Supplied data:
= = = =
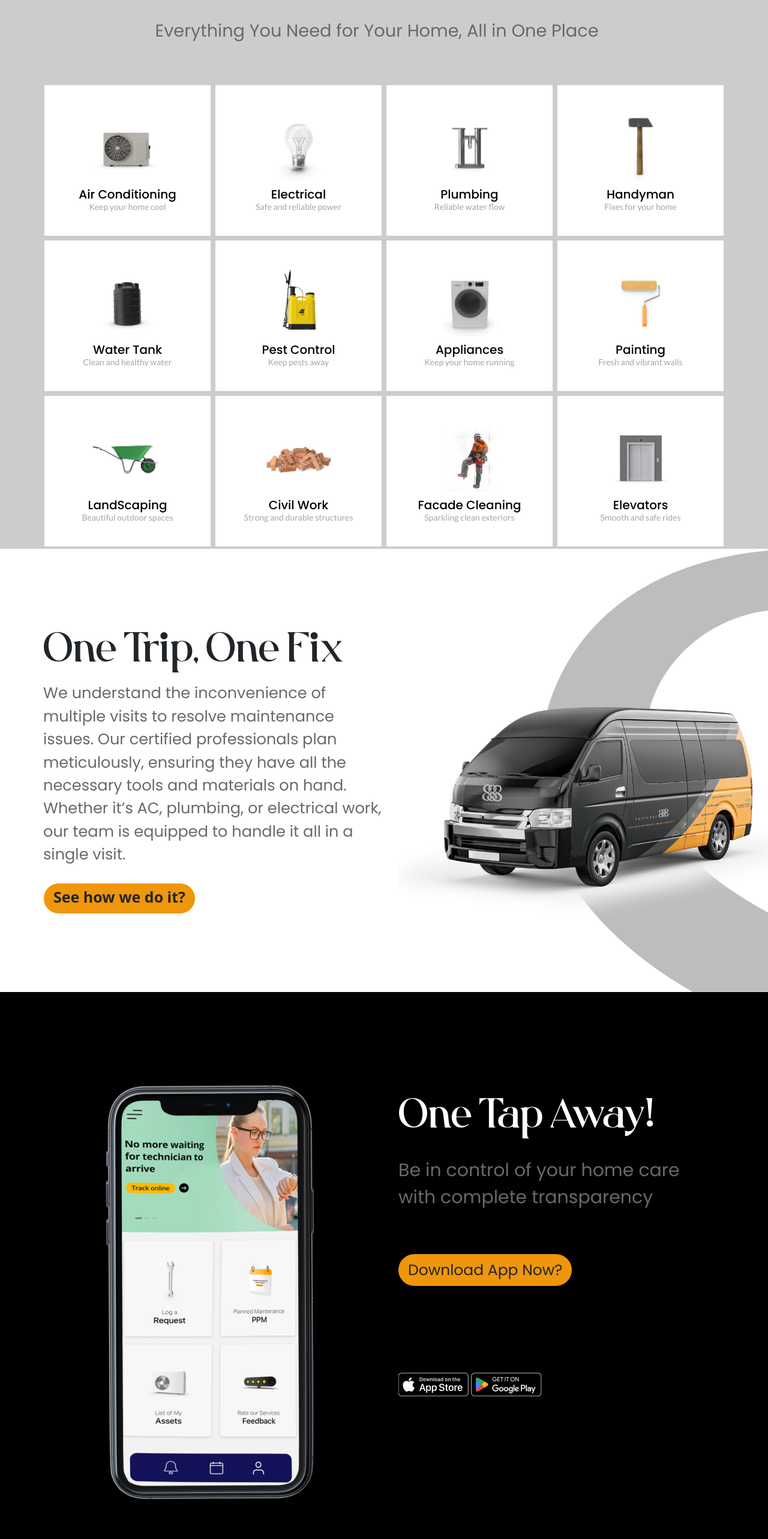
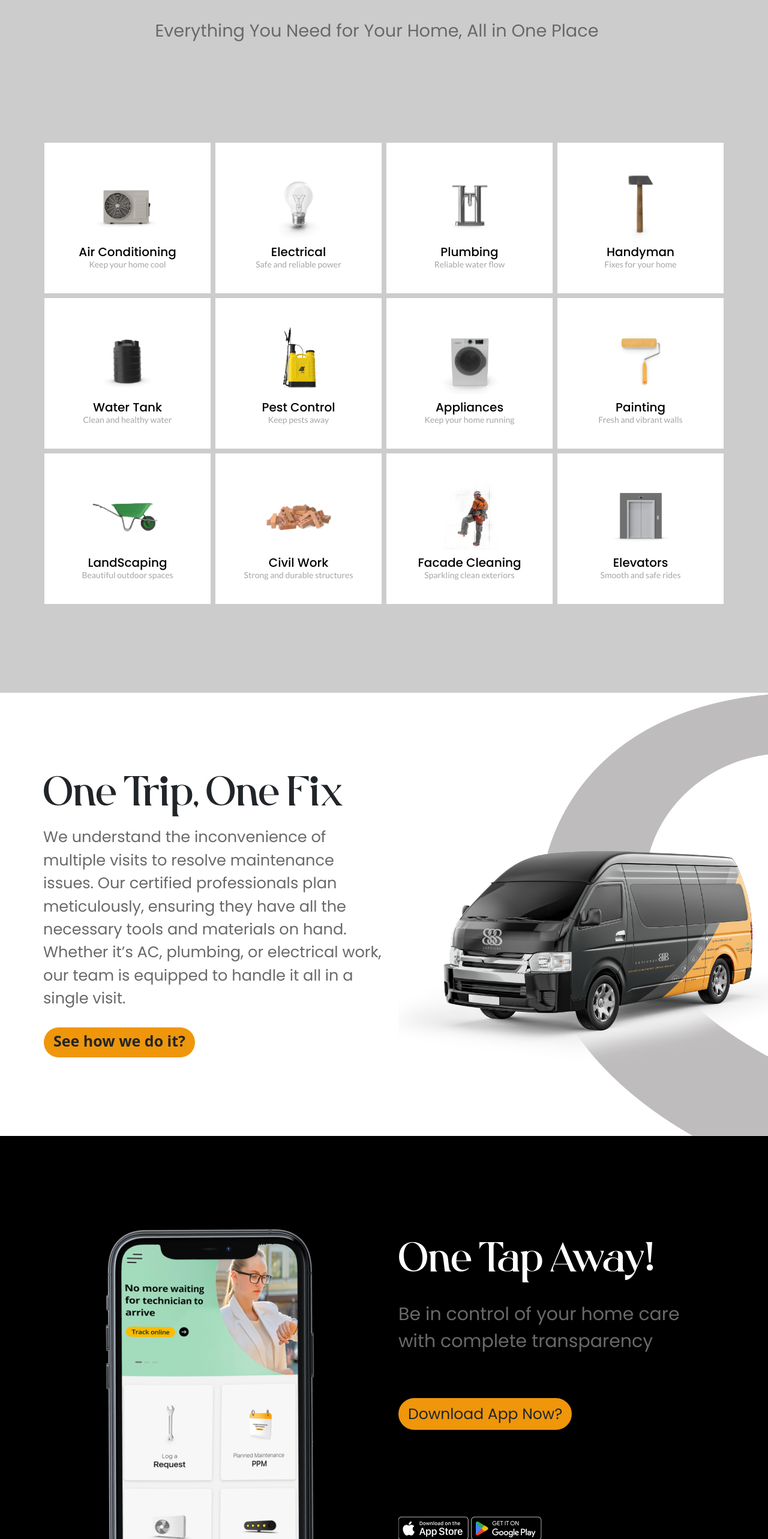
Before and after one commit to alisyedali000/ServicesWebReactJS, a React (Create React App) app: page / in a window 1280 px wide. Shown: the part 1180-3746 px from the top of the page at 60% size. Built offline with nearby package versions, Linux system fonts and the light colour scheme.

Commit message:
ui fixes

```diff
--- a/src/Components/Away/Away.jsx
+++ b/src/Components/Away/Away.jsx
@@ -11,7 +11,7 @@ const Away = () => {
                     <div className="col-lg-6">
                         <img src={Iphone} alt="" className='iphone-img img-fluid' />
                     </div>
-                    <div className="col-sm-12 col-lg-6 center-content">
+                    <div className="col-sm-12 col-lg-6 center-content text-center text-sm-start">
                         <div className="p-4">
                             <h1 className='text-white quitos' >One Tap Away!</h1>
                             <p className='my-4 text-away poppin' style={{fontSize: "30px"}}>Be in control of your home
--- a/src/Components/Crousel/custom.css
+++ b/src/Components/Crousel/custom.css
@@ -48,7 +48,7 @@ margin-bottom: 0;
 padding-top: 1.5rem;
 }
 .card-img-top{
-  width: 93px !important;
+  width: 5.8rem !important;
   height: auto !important;
 }
 .box-shadow{
--- a/src/Components/Item/items.jsx
+++ b/src/Components/Item/items.jsx
@@ -34,8 +34,8 @@ const itemsData = [
 
 const Items = () => {
     return (
-        <div className='container py--sm-5'>
-            <div className="py-0 pb-5 py-sm-0 row one-trip-row px-sm-0 px-3">
+        <div className='container py-sm-5'>
+            <div className="py-0 mb-sm-5 py-sm-5 pb-5 py-sm-0 row one-trip-row px-sm-0 px-3">
                 {itemsData.map((item, index) => (
                     <div className="col-sm-3 col-12 p-1" key={index}>
                         <div className='bg-white w-100  d-flex align-items-center justify-content-center py-5'>
```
= = = =
Task brief: Scan the listing and report each line where the word "white" shows up.

Task output:
                             <h1 className='text-white quitos' >One Tap Away!</h1>
                         <div className='bg-white w-100  d-flex align-items-center justify-content-center py-5'>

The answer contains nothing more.